As a child of the ’80s, Shay Carrillo spent her days creating her own ESPRIT catalogs and loving on the United Colors of Benetton. She pursued her fascination with textiles and making things in San Francisco as a stylist, photo producer and art director, roles that allowed her to raise her children alongside her career. “My highest aspiration has always been to be a mama,” Carrillo says. Now, with her kids mostly grown, Carrillo is channeling her energies toward disrupting the linens industry with MADRE, a line of domestic linen household goods she launched in 2019 with her business partner, Jeanie Kirk. We spoke with Carrillo about the future of MADRE and the pleasures of homegrown linen.
Can you tell us about the moment when MADRE came into being?
In 2019, soon after my business partner, Jeanie Kirk (pictured above), had become a mama to her first child, she had my family over for breakfast—we discussed many things but mostly motherhood and work. Jeanie was wanting to pause her nonprofit work, and I shared that I wanted to make changes to my then business npg (non-perishable goods)—that I wanted to focus on linen and to grow into bedding, and to really have a transparent supply chain. I really didn’t want to work alone anymore. She said, “If you ever want to work together again, I’m ready!” Within a week’s time of that first meeting, we learned of the growing domestic linen movement right here in Oregon and it was our sign.
The name MADRE came to me in a dream—it literally woke me up. I texted Jeanie immediately and it resonated for her, too. We are both deeply stirred by mothering and homemaking and the energy of the mama archetype. We began meeting at our dining room tables and discussing the vision for this little brand—a product-based brand that can also be a force for good and embody our values for life, home, art and, of course, motherhood.
Photo by Emily Krouse

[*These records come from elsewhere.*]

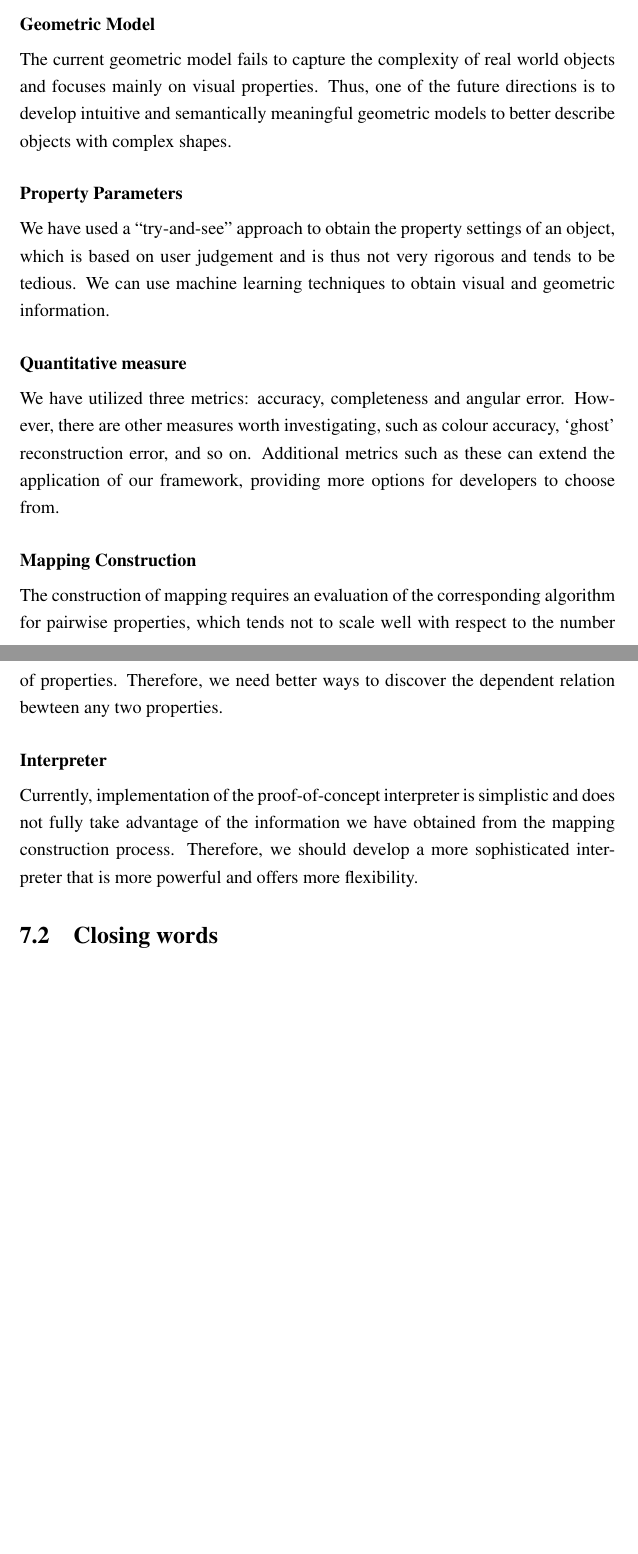
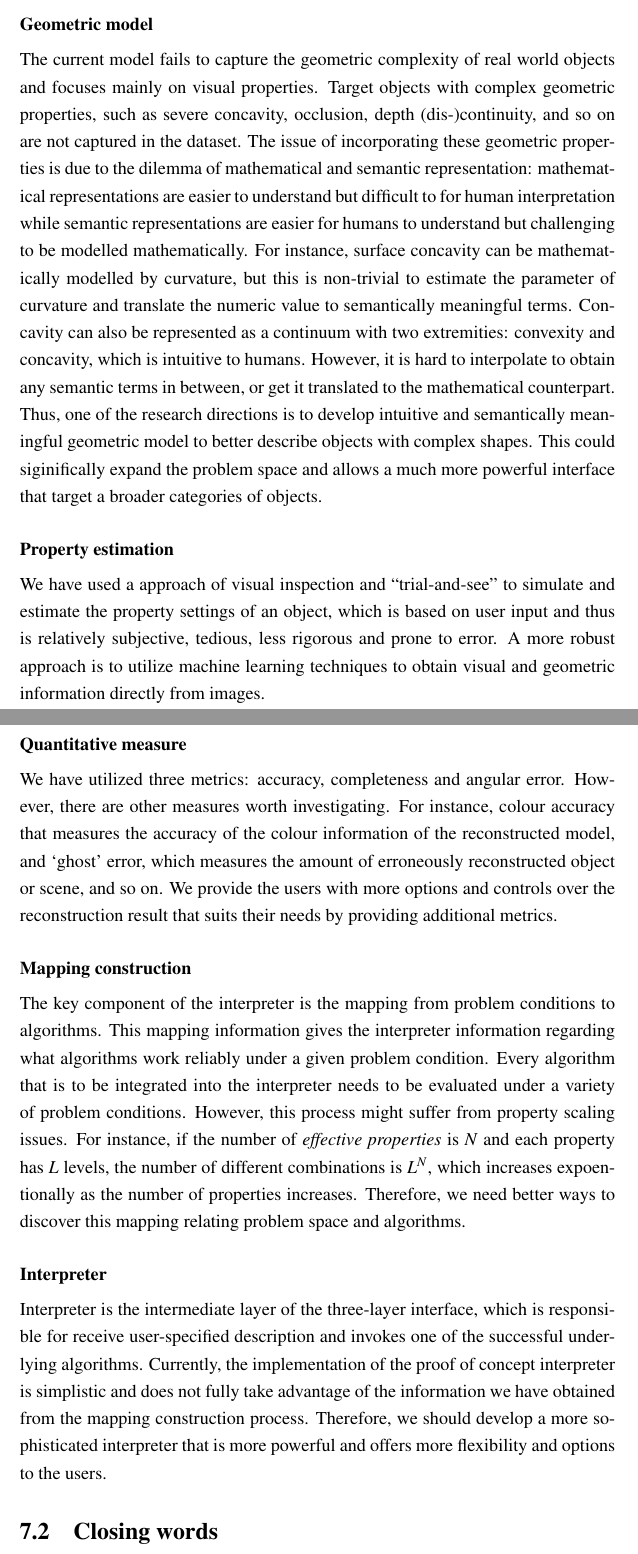
Before and after one commit to imkaywu/master_thesis, a LaTeX thesis (diss.tex, which reads conclusion.tex): two parts of pages 101 and 102 of 120 before the commit and two parts of pages 102 and 103 of 122 after it, joined at a grey line, cut so that both start at the same text, the shorter picture padded with empty space. Compiled offline with pdfLaTeX.

Commit message:
update conclusion.tex

```diff
--- a/conclusion.tex
+++ b/conclusion.tex
@@ -26,18 +27,18 @@ Extending beyong 3D reconstruction, our proposed general framework of vision is
 
-\subsubsection{Geometric Model}
-The current geometric model fails to capture the complexity of real world objects and focuses mainly on visual properties. Thus, one of the future directions is to develop intuitive and semantically meaningful geometric models to better describe objects with complex shapes.
+\subsubsection{Geometric model}
+The current model fails to capture the geometric complexity of real world objects and focuses mainly on visual properties. Target objects with complex geometric properties, such as severe concavity, occlusion, depth (dis-)continuity, and so on are not captured in the dataset. The issue of incorporating these geometric properties is due to the dilemma of mathematical and semantic representation: mathematical representations are easier to understand but difficult to for human interpretation while semantic representations are easier for humans to understand but challenging to be modelled mathematically. For instance, surface concavity can be mathematically modelled by curvature, but this is non-trivial to estimate the parameter of curvature and translate the numeric value to semantically meaningful terms. Concavity can also be represented as a continuum with two extremities: convexity and concavity, which is intuitive to humans. However, it is hard to interpolate to obtain any semantic terms in between, or get it translated to the mathematical counterpart. Thus, one of the research directions is to develop intuitive and semantically meaningful geometric model to better describe objects with complex shapes. This could siginifically expand the problem space and allows a much more powerful interface that target a broader categories of objects.
 
-\subsubsection{Property Parameters}
-We have used a ``try-and-see'' approach to obtain the property settings of an object, which is based on user judgement and is thus not very rigorous and tends to be tedious. We can use machine learning techniques to obtain visual and geometric information.
+\subsubsection{Property estimation}
+We have used a approach of visual inspection and ``trial-and-see'' to simulate and estimate the property settings of an object, which is based on user input and thus is relatively subjective, tedious, less rigorous and prone to error. A more robust approach is to utilize machine learning techniques to obtain visual and geometric information directly from images.
 
 \subsubsection{Quantitative measure}
-We have utilized three metrics: accuracy, completeness and angular error. However, there are other measures worth investigating, such as colour accuracy, `ghost' reconstruction error, and so on. Additional metrics such as these can extend the application of our framework, providing more options for developers to choose from.
+We have utilized three metrics: accuracy, completeness and angular error. However, there are other measures worth investigating. For instance, colour accuracy that measures the accuracy of the colour information of the reconstructed model, and `ghost' error, which measures the amount of erroneously reconstructed object or scene, and so on. We provide the users with more options and controls over the reconstruction result that suits their needs by providing additional metrics.
 
-\subsubsection{Mapping Construction}
-The construction of mapping requires an evaluation of the corresponding algorithm for pairwise properties, which tends not to scale well with respect to the number of properties. Therefore, we need better ways to discover the dependent relation bewteen any two properties.
+\subsubsection{Mapping construction}
+The key component of the interpreter is the mapping from problem conditions to algorithms. This mapping information gives the interpreter information regarding what algorithms work reliably under a given problem condition. Every algorithm that is to be integrated into the interpreter needs to be evaluated under a variety of problem conditions. However, this process might suffer from property scaling issues. For instance, if the number of \textit{effective properties} is $N$ and each property has $L$ levels, the number of different combinations is $L^N$, which increases expoentionally as the number of properties increases. Therefore, we need better ways to discover this mapping relating problem space and algorithms.
 
 \subsubsection{Interpreter}
-Currently, implementation of the proof-of-concept interpreter is simplistic and does not fully take advantage of the information we have obtained from the mapping construction process. Therefore, we should develop a more sophisticated interpreter that is more powerful and offers more flexibility.
+Interpreter is the intermediate layer of the three-layer interface, which is responsible for receive user-specified description and invokes one of the successful underlying algorithms. Currently, the implementation of the proof of concept interpreter is simplistic and does not fully take advantage of the information we have obtained from the mapping construction process. Therefore, we should develop a more sophisticated interpreter that is more powerful and offers more flexibility and options to the users.
 
 \section{Closing words}
 Nowadays, computer vision has been playing a increasing important role in a variety of fields. However, it also takes application developers increasing expertise to apply these technologies to a specific domain. We hope that the efforts in the vision community can be directed to not only develop more advanced algorithms, but to easier access to these algorithms as well.
```
Also changed, not shown: slides/thesis.tex (+3 -1 lines), conclusion.tex (15 more changed lines).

Why is it so important to you that these linens be made domestically?
While operating npg, there were many things I felt good about: slow design, repurposing of materials and local manufacturing. But I never felt great about the linen I was using and how it was produced; it came from China, and I couldn’t trace the mills to know if their practices and standards were in alignment with my own. We believe a return to domestic linen will have tremendous and good impact on many aspects we care about: local food, local farming, soil regeneration, disrupting globalization, midlevel job creation and so much more.
How do you think about color when you’re creating these linen lines?
We are both lovers of art, fashion, food and travel. When we are creating color combinations we talk about all these things—artists, meals, places and the colors that take us into these experiences.
Photo by Kate Shannon
What’s compelling about linen?
Linen is our favorite textile. Ancient, antibacterial, antifungal, hypoallergenic, more absorbent than cotton and naturally stain-resistant, linen doesn’t pill and it is moth-repellent. Linen comes from the flax plant, which grows well with little water and doesn’t require much if any fertilizer or pesticides. As a result, linen is very nearly naturally organic. The flax plant sequesters carbon, grows well in rotation with other crops, and the components of the flax plant not used to weave linen can all be used by other industries. We love linen’s strength and durability nearly as much as how it softens over time. Linen is the ultimate heirloom textile. We dream about MADRE linens being passed along from generation to generation.
Talk to us about the red lining.
We wanted our logo to be bold, to take up space, to be unapologetic. We decided on red because it is a powerful, unshrinking color—the color of the heart. When we were planning our signature collection we loved the irreverent way it paired with our first linen colors. We were pretty uncertain if it would resonate for others, but to our delight, people love it.
What’s the future of MADRE?
First, that it allows us flexibility to be the mamas and partners we want to be. But not far behind this, we envision robust retail, wholesale, rental and hospitality legs of our business and a “big mama” 10-year goal of owning and operating our own spinning and weaving mill once linen is being grown to scale here in the Pacific Northwest. Our tag line is “We all eat, we all rest,” and we aim to live deeply into this ethos.
Photo by Kate Shannon